| EXERCISE DIRECTIONS |
Return every entry exactly as written.

| RAW DATA |
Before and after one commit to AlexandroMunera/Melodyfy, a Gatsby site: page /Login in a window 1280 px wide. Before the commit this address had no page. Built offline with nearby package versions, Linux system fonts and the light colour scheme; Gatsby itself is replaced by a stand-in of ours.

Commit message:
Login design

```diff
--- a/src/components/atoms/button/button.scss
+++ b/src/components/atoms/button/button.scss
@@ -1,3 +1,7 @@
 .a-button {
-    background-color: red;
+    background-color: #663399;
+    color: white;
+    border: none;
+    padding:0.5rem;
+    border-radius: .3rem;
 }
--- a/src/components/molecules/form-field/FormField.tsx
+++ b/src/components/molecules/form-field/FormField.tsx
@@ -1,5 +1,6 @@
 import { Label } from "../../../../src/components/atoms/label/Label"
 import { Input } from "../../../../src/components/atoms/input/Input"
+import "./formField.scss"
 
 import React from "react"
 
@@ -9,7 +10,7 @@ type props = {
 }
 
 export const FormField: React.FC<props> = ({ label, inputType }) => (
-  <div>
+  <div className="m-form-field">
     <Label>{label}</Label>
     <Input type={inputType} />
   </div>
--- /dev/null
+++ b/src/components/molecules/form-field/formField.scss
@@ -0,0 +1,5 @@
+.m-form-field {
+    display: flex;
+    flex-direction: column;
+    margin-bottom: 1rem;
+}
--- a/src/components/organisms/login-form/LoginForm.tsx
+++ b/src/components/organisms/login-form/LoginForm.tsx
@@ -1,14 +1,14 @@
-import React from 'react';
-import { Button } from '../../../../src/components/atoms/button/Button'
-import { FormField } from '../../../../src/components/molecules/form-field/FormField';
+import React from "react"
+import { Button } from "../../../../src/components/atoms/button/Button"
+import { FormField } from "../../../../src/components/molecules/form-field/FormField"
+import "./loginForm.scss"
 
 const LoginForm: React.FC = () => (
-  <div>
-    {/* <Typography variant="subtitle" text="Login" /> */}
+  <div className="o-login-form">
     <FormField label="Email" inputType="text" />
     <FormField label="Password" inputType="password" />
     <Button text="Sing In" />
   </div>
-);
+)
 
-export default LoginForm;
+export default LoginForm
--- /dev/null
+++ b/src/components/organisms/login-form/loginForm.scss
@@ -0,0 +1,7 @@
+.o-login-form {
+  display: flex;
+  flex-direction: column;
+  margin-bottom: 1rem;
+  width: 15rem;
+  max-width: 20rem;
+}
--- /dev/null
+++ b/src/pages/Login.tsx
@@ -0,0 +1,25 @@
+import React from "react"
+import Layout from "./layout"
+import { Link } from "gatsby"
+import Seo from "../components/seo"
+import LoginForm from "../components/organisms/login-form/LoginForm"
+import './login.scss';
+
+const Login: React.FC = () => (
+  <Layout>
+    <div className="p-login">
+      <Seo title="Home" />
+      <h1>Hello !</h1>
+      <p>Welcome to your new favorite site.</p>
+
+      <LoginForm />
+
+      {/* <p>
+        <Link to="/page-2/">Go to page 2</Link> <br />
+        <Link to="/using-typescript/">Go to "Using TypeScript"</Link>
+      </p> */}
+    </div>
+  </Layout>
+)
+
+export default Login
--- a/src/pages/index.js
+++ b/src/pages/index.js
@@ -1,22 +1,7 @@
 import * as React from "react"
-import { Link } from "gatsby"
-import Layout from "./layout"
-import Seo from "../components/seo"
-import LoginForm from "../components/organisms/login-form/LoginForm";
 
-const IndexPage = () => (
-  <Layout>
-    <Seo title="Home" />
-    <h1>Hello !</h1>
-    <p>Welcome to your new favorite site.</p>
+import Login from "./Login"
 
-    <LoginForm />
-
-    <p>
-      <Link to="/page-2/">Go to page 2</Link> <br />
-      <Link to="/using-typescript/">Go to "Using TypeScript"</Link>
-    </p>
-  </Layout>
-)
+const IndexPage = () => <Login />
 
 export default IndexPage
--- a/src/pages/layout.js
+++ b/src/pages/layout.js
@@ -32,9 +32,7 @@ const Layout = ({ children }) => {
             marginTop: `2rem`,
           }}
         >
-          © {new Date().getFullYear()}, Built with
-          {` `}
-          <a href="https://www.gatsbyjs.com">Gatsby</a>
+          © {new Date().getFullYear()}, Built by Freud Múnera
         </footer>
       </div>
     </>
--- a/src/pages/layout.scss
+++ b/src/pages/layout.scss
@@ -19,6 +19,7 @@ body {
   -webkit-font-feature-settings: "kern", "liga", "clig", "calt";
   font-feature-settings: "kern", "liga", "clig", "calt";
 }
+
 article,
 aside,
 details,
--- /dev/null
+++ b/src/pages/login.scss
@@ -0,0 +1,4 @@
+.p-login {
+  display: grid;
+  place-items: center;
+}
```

| REPLY TO THE EXERCISE |
Before and after one commit to AlexandroMunera/Melodyfy, a Gatsby site: page /Login in a window 1280 px wide. Before the commit this address had no page. Built offline with nearby package versions, Linux system fonts and the light colour scheme; Gatsby itself is replaced by a stand-in of ours.

Commit message:
Login design

```diff
--- a/src/components/atoms/button/button.scss
+++ b/src/components/atoms/button/button.scss
@@ -1,3 +1,7 @@
 .a-button {
-    background-color: red;
+    background-color: #663399;
+    color: white;
+    border: none;
+    padding:0.5rem;
+    border-radius: .3rem;
 }
--- a/src/components/molecules/form-field/FormField.tsx
+++ b/src/components/molecules/form-field/FormField.tsx
@@ -1,5 +1,6 @@
 import { Label } from "../../../../src/components/atoms/label/Label"
 import { Input } from "../../../../src/components/atoms/input/Input"
+import "./formField.scss"
 
 import React from "react"
 
@@ -9,7 +10,7 @@ type props = {
 }
 
 export const FormField: React.FC<props> = ({ label, inputType }) => (
-  <div>
+  <div className="m-form-field">
     <Label>{label}</Label>
     <Input type={inputType} />
   </div>
--- /dev/null
+++ b/src/components/molecules/form-field/formField.scss
@@ -0,0 +1,5 @@
+.m-form-field {
+    display: flex;
+    flex-direction: column;
+    margin-bottom: 1rem;
+}
--- a/src/components/organisms/login-form/LoginForm.tsx
+++ b/src/components/organisms/login-form/LoginForm.tsx
@@ -1,14 +1,14 @@
-import React from 'react';
-import { Button } from '../../../../src/components/atoms/button/Button'
-import { FormField } from '../../../../src/components/molecules/form-field/FormField';
+import React from "react"
+import { Button } from "../../../../src/components/atoms/button/Button"
+import { FormField } from "../../../../src/components/molecules/form-field/FormField"
+import "./loginForm.scss"
 
 const LoginForm: React.FC = () => (
-  <div>
-    {/* <Typography variant="subtitle" text="Login" /> */}
+  <div className="o-login-form">
     <FormField label="Email" inputType="text" />
     <FormField label="Password" inputType="password" />
     <Button text="Sing In" />
   </div>
-);
+)
 
-export default LoginForm;
+export default LoginForm
--- /dev/null
+++ b/src/components/organisms/login-form/loginForm.scss
@@ -0,0 +1,7 @@
+.o-login-form {
+  display: flex;
+  flex-direction: column;
+  margin-bottom: 1rem;
+  width: 15rem;
+  max-width: 20rem;
+}
--- /dev/null
+++ b/src/pages/Login.tsx
@@ -0,0 +1,25 @@
+import React from "react"
+import Layout from "./layout"
+import { Link } from "gatsby"
+import Seo from "../components/seo"
+import LoginForm from "../components/organisms/login-form/LoginForm"
+import './login.scss';
+
+const Login: React.FC = () => (
+  <Layout>
+    <div className="p-login">
+      <Seo title="Home" />
+      <h1>Hello !</h1>
+      <p>Welcome to your new favorite site.</p>
+
+      <LoginForm />
+
+      {/* <p>
+        <Link to="/page-2/">Go to page 2</Link> <br />
+        <Link to="/using-typescript/">Go to "Using TypeScript"</Link>
+      </p> */}
+    </div>
+  </Layout>
+)
+
+export default Login
--- a/src/pages/index.js
+++ b/src/pages/index.js
@@ -1,22 +1,7 @@
 import * as React from "react"
-import { Link } from "gatsby"
-import Layout from "./layout"
-import Seo from "../components/seo"
-import LoginForm from "../components/organisms/login-form/LoginForm";
 
-const IndexPage = () => (
-  <Layout>
-    <Seo title="Home" />
-    <h1>Hello !</h1>
-    <p>Welcome to your new favorite site.</p>
+import Login from "./Login"
 
-    <LoginForm />
-
-    <p>
-      <Link to="/page-2/">Go to page 2</Link> <br />
-      <Link to="/using-typescript/">Go to "Using TypeScript"</Link>
-    </p>
-  </Layout>
-)
+const IndexPage = () => <Login />
 
 export default IndexPage
--- a/src/pages/layout.js
+++ b/src/pages/layout.js
@@ -32,9 +32,7 @@ const Layout = ({ children }) => {
             marginTop: `2rem`,
           }}
         >
-          © {new Date().getFullYear()}, Built with
-          {` `}
-          <a href="https://www.gatsbyjs.com">Gatsby</a>
+          © {new Date().getFullYear()}, Built by Freud Múnera
         </footer>
       </div>
     </>
--- a/src/pages/layout.scss
+++ b/src/pages/layout.scss
@@ -19,6 +19,7 @@ body {
   -webkit-font-feature-settings: "kern", "liga", "clig", "calt";
   font-feature-settings: "kern", "liga", "clig", "calt";
 }
+
 article,
 aside,
 details,
--- /dev/null
+++ b/src/pages/login.scss
@@ -0,0 +1,4 @@
+.p-login {
+  display: grid;
+  place-items: center;
+}
```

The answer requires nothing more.